Information provided.
- Opening Delimiter -
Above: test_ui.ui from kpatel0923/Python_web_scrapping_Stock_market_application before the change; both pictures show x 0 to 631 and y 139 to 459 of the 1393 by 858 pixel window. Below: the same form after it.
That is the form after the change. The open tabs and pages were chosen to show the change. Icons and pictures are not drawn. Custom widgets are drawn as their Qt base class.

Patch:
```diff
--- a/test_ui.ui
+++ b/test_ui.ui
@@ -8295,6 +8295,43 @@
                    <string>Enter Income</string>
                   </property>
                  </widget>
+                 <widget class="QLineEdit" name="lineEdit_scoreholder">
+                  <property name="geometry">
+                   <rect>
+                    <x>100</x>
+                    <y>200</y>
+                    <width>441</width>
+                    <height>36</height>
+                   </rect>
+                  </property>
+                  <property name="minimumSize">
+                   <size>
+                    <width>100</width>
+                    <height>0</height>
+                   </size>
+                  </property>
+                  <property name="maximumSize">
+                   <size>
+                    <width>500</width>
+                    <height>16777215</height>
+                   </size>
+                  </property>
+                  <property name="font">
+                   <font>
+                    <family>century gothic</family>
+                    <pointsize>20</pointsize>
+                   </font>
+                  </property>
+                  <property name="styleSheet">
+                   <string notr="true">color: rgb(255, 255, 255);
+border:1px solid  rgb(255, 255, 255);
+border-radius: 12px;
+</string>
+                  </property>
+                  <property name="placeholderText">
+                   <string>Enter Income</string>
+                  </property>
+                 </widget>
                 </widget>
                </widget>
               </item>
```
- Closing Delimiter -
- Opening Delimiter -
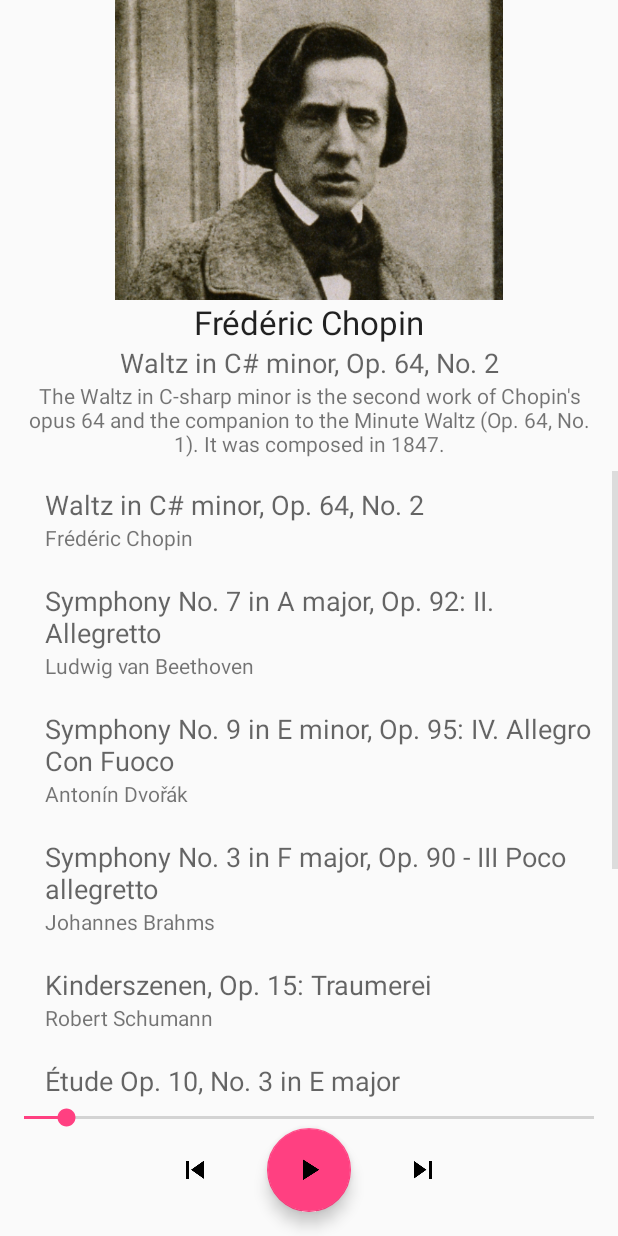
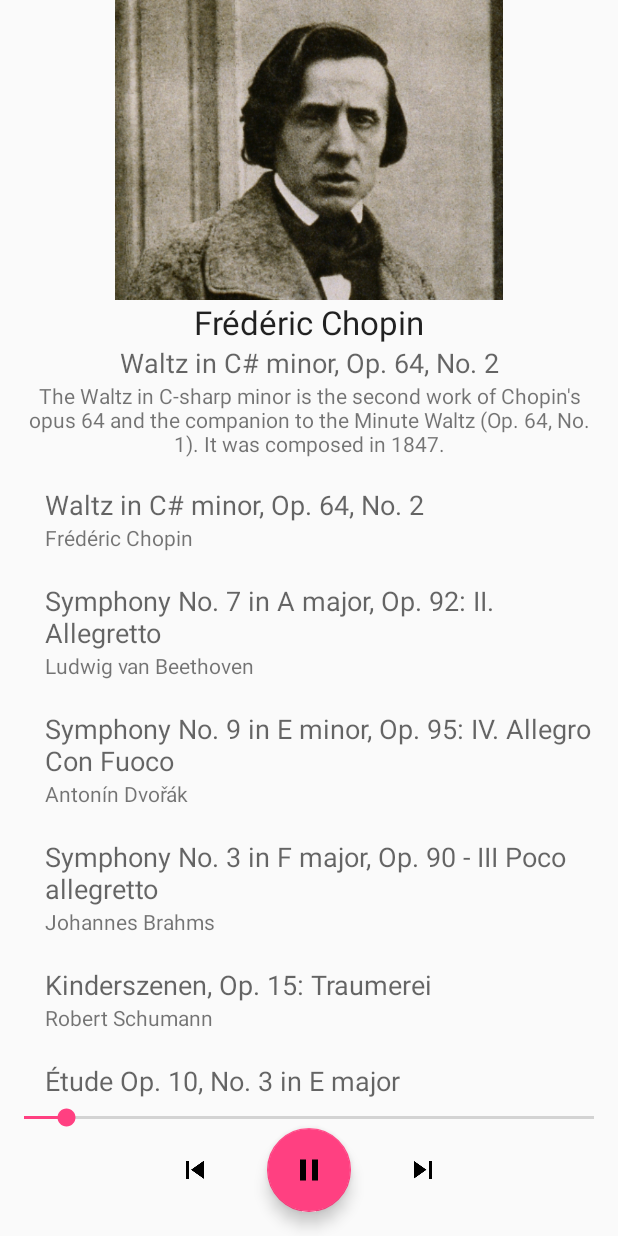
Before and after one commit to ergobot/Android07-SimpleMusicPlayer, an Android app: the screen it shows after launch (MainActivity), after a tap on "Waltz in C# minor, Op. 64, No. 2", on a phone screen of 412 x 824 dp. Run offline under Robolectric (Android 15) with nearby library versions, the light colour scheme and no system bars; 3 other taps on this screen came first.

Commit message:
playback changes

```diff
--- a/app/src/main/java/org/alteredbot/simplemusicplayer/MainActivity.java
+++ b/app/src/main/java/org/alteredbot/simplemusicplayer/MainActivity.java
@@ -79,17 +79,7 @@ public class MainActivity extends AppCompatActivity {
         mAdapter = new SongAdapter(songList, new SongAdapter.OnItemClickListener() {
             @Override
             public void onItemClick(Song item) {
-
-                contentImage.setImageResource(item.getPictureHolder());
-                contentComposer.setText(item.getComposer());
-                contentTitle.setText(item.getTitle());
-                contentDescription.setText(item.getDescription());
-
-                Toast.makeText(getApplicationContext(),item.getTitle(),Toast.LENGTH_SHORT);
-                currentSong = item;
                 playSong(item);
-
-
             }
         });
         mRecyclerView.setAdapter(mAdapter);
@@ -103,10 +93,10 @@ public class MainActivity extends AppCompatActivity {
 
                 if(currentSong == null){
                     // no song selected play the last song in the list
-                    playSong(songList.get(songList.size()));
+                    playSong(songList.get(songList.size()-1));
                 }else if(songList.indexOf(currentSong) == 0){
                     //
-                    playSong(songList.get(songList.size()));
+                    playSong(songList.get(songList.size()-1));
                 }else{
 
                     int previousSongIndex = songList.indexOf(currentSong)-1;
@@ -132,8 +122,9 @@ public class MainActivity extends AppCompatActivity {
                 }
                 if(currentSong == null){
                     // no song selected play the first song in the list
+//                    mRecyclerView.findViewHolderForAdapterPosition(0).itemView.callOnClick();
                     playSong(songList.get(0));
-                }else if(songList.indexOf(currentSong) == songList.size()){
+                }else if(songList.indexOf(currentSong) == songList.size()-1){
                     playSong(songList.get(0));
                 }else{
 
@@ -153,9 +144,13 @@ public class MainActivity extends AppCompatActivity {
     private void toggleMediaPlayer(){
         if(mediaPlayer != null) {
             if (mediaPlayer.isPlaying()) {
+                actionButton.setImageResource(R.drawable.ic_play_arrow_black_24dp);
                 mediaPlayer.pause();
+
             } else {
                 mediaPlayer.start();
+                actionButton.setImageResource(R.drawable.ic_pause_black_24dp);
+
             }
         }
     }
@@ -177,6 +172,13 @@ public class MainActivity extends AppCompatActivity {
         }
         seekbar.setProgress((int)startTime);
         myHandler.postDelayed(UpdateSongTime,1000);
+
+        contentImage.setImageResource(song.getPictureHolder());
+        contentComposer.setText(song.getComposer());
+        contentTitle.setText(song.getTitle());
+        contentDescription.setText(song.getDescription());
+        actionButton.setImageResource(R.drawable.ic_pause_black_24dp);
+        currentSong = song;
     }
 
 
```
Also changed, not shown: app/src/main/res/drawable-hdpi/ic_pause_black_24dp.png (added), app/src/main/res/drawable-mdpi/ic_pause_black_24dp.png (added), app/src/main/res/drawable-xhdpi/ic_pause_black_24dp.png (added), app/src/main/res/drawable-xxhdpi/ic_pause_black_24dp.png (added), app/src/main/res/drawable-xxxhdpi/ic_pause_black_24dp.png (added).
- Closing Delimiter -
Exercise prompt.
Scan the records for lines that hold "songList", and reproduce each one you find.

Solution to the exercise.
         mAdapter = new SongAdapter(songList, new SongAdapter.OnItemClickListener() {
-                    playSong(songList.get(songList.size()));
+                    playSong(songList.get(songList.size()-1));
                 }else if(songList.indexOf(currentSong) == 0){
-                    playSong(songList.get(songList.size()));
+                    playSong(songList.get(songList.size()-1));
                     int previousSongIndex = songList.indexOf(currentSong)-1;
                     playSong(songList.get(0));
-                }else if(songList.indexOf(currentSong) == songList.size()){
+                }else if(songList.indexOf(currentSong) == songList.size()-1){
                     playSong(songList.get(0));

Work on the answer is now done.